DATA PROVIDED:
++++++
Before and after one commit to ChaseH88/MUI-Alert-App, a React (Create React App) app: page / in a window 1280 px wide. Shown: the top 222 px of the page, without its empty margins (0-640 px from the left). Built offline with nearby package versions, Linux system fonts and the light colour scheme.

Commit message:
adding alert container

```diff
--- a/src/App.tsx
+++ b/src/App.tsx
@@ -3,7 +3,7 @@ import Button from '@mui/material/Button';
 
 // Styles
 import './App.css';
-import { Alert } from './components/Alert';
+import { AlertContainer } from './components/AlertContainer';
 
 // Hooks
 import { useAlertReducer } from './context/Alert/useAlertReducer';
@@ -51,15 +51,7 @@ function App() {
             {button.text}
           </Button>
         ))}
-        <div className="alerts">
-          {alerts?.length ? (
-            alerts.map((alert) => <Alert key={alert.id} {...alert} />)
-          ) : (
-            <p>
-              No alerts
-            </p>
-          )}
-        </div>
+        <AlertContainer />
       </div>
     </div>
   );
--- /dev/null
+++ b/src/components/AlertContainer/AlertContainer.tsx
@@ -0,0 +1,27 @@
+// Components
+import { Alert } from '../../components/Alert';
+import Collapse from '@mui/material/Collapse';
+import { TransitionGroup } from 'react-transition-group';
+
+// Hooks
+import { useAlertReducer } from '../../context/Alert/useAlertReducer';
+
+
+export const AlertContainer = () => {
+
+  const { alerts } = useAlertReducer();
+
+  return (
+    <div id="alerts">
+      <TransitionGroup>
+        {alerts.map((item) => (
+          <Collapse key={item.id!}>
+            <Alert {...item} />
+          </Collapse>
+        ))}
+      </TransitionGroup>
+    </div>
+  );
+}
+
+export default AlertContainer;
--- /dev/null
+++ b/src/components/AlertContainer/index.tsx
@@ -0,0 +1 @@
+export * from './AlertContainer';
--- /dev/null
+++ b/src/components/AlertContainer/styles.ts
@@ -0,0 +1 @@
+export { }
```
++++++
TASK DESCRIPTION: Could you reproduce all of the entries above exactly?

ANSWER BELOW:
Before and after one commit to ChaseH88/MUI-Alert-App, a React (Create React App) app: page / in a window 1280 px wide. Shown: the top 222 px of the page, without its empty margins (0-640 px from the left). Built offline with nearby package versions, Linux system fonts and the light colour scheme.

Commit message:
adding alert container

```diff
--- a/src/App.tsx
+++ b/src/App.tsx
@@ -3,7 +3,7 @@ import Button from '@mui/material/Button';
 
 // Styles
 import './App.css';
-import { Alert } from './components/Alert';
+import { AlertContainer } from './components/AlertContainer';
 
 // Hooks
 import { useAlertReducer } from './context/Alert/useAlertReducer';
@@ -51,15 +51,7 @@ function App() {
             {button.text}
           </Button>
         ))}
-        <div className="alerts">
-          {alerts?.length ? (
-            alerts.map((alert) => <Alert key={alert.id} {...alert} />)
-          ) : (
-            <p>
-              No alerts
-            </p>
-          )}
-        </div>
+        <AlertContainer />
       </div>
     </div>
   );
--- /dev/null
+++ b/src/components/AlertContainer/AlertContainer.tsx
@@ -0,0 +1,27 @@
+// Components
+import { Alert } from '../../components/Alert';
+import Collapse from '@mui/material/Collapse';
+import { TransitionGroup } from 'react-transition-group';
+
+// Hooks
+import { useAlertReducer } from '../../context/Alert/useAlertReducer';
+
+
+export const AlertContainer = () => {
+
+  const { alerts } = useAlertReducer();
+
+  return (
+    <div id="alerts">
+      <TransitionGroup>
+        {alerts.map((item) => (
+          <Collapse key={item.id!}>
+            <Alert {...item} />
+          </Collapse>
+        ))}
+      </TransitionGroup>
+    </div>
+  );
+}
+
+export default AlertContainer;
--- /dev/null
+++ b/src/components/AlertContainer/index.tsx
@@ -0,0 +1 @@
+export * from './AlertContainer';
--- /dev/null
+++ b/src/components/AlertContainer/styles.ts
@@ -0,0 +1 @@
+export { }
```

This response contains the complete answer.